The Good

  • Charming characters, a lot of heart
  • Story mode is fun and entertaining
  • Combat is solid and feels great
  • Animations are crisp and bright, fantastic visuals

The Bad

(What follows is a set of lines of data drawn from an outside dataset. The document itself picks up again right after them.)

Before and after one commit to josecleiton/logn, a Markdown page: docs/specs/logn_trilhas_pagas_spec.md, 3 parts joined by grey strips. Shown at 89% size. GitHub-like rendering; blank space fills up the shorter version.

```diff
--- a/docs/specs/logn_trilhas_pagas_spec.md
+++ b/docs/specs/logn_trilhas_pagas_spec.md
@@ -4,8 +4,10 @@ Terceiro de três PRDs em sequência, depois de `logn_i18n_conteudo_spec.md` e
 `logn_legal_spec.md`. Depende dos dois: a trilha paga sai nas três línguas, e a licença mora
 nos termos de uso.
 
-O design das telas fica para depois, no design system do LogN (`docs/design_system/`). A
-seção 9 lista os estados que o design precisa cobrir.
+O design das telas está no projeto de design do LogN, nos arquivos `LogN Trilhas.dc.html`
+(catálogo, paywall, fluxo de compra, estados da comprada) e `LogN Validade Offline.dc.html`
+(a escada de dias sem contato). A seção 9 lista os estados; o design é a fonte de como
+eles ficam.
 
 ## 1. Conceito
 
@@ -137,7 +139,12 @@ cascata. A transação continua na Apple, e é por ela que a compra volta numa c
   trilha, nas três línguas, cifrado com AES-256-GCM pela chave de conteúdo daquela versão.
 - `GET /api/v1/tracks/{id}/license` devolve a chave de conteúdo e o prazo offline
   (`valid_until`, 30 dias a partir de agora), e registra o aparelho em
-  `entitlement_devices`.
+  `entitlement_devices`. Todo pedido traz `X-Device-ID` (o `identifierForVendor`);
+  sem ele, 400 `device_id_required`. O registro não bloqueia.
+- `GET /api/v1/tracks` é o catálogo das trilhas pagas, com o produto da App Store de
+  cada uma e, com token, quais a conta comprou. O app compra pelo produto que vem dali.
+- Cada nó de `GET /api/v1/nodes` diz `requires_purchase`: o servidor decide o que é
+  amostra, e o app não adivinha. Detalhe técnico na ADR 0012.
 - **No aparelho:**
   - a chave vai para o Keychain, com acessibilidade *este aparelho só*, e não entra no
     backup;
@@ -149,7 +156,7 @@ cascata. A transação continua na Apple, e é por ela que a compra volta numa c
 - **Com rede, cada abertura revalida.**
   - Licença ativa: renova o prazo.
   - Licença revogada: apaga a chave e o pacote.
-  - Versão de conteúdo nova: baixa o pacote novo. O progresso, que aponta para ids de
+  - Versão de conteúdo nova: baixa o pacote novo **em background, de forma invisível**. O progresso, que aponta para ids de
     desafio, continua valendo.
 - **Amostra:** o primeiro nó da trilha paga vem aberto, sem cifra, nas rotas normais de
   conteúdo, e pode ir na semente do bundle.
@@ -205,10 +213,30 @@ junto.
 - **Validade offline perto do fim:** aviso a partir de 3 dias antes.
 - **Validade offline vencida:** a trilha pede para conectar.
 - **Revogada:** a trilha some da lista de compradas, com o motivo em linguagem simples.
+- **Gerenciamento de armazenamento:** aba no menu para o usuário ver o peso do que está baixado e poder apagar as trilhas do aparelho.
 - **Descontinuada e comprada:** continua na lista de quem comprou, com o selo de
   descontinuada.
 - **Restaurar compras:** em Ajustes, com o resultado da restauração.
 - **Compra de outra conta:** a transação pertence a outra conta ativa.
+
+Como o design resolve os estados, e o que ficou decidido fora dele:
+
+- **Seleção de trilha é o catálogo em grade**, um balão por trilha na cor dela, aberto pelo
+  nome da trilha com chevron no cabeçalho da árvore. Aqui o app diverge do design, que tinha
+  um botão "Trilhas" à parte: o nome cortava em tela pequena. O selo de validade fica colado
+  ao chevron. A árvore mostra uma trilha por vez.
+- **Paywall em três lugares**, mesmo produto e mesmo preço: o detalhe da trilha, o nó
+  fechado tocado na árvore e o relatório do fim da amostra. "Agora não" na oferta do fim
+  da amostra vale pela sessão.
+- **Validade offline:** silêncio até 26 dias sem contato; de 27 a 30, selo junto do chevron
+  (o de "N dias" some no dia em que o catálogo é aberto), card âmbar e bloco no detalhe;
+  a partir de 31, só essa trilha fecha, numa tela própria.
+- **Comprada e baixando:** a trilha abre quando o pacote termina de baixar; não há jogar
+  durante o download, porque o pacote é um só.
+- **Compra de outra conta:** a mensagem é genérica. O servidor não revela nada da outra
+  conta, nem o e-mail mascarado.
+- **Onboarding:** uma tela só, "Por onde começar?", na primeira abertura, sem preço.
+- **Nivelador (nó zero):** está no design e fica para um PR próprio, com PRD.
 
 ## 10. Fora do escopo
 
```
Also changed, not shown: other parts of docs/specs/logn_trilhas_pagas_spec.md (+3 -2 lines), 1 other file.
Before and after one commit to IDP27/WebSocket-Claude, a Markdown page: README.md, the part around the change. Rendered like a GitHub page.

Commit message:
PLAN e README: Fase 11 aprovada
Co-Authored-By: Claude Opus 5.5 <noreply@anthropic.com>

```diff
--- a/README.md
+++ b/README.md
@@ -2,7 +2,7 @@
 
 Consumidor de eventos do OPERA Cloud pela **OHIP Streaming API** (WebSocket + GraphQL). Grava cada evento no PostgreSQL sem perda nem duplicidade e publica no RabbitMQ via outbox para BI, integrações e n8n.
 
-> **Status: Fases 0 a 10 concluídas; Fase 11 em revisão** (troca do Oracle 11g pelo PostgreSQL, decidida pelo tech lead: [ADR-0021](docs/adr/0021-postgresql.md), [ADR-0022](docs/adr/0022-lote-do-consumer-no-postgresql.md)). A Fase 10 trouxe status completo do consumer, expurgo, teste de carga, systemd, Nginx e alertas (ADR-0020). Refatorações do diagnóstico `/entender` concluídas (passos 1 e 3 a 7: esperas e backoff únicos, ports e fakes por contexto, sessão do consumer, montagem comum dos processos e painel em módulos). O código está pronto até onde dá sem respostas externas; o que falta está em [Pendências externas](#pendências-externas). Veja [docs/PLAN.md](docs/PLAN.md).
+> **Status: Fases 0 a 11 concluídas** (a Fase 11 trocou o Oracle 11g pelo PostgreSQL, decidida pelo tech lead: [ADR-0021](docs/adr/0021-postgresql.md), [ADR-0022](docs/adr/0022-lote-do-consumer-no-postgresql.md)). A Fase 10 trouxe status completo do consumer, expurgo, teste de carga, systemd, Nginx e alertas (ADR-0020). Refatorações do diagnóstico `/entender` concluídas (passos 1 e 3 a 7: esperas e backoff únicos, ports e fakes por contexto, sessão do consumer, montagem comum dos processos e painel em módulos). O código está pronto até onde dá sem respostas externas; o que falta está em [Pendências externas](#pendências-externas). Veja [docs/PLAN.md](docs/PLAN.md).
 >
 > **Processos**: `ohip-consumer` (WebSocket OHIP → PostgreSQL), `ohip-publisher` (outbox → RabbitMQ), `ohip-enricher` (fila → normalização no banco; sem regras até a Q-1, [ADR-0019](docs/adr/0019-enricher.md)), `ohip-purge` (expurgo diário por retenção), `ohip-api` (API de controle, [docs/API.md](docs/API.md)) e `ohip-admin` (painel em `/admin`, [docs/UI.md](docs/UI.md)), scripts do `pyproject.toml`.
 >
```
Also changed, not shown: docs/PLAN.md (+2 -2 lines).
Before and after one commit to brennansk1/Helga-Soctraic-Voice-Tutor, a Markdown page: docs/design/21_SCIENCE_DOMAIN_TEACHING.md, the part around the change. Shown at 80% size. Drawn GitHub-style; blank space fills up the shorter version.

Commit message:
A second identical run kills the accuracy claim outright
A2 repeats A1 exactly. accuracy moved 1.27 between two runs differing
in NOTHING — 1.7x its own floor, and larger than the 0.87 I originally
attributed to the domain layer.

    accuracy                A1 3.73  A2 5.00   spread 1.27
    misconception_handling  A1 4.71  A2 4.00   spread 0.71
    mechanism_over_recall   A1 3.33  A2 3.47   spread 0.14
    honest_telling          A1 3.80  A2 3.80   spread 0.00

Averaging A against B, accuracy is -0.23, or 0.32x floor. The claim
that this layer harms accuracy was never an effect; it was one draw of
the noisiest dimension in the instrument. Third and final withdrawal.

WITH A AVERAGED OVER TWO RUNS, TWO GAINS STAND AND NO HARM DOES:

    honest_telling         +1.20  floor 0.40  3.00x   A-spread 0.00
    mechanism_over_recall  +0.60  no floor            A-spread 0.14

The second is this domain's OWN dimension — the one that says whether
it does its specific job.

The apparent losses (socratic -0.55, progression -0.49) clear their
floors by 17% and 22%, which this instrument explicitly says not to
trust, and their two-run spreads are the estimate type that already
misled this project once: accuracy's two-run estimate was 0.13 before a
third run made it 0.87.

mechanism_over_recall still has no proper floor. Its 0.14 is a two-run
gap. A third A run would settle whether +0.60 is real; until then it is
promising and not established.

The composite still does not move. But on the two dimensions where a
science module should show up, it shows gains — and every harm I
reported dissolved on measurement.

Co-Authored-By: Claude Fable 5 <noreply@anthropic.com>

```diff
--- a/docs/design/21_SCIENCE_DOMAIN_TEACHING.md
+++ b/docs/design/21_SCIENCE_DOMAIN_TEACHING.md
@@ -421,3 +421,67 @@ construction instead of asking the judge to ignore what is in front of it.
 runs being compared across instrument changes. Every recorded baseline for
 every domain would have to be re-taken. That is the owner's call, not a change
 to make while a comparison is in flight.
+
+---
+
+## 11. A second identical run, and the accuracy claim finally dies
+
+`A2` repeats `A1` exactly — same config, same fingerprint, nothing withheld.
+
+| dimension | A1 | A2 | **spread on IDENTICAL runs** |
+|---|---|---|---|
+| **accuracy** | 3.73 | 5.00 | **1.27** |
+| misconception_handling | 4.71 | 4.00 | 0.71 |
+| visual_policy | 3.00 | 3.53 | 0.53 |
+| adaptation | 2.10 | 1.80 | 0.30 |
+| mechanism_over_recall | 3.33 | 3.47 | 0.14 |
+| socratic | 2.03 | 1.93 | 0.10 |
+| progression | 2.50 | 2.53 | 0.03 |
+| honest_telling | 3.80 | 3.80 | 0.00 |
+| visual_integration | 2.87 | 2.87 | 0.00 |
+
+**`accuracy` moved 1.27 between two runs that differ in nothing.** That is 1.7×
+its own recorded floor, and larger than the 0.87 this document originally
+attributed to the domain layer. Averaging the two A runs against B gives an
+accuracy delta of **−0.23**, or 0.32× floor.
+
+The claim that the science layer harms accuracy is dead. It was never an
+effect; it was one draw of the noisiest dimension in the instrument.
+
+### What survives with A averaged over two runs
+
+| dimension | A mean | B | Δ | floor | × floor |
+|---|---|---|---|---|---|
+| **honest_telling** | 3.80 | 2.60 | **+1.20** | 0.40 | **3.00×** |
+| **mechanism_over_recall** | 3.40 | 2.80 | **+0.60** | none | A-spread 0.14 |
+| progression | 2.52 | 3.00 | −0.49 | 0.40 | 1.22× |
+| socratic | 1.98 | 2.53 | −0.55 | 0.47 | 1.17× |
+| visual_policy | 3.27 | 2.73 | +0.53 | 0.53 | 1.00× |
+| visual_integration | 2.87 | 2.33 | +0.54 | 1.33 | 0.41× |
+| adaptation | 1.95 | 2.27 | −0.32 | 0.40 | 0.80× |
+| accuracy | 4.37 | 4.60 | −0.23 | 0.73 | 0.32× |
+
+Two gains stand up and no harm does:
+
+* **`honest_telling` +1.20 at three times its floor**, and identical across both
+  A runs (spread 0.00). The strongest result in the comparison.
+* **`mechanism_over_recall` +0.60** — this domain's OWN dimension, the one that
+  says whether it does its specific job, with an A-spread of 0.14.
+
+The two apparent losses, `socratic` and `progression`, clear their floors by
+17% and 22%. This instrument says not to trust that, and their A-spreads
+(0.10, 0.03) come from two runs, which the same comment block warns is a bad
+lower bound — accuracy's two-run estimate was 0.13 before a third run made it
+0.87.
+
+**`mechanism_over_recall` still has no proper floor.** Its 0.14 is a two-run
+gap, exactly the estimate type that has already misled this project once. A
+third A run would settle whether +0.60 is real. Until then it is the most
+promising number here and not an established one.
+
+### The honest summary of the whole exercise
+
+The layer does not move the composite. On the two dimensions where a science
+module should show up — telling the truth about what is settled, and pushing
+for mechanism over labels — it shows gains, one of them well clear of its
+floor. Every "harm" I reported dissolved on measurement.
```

  • There's a certain stigma when it comes to this subject material
  • Might be a little embarrassing to get caught playing this
  • While the story is good, it's only one chapter and clearly unfinished
  • $20 isn't too bad, but the $20 season pass makes it harder to recommend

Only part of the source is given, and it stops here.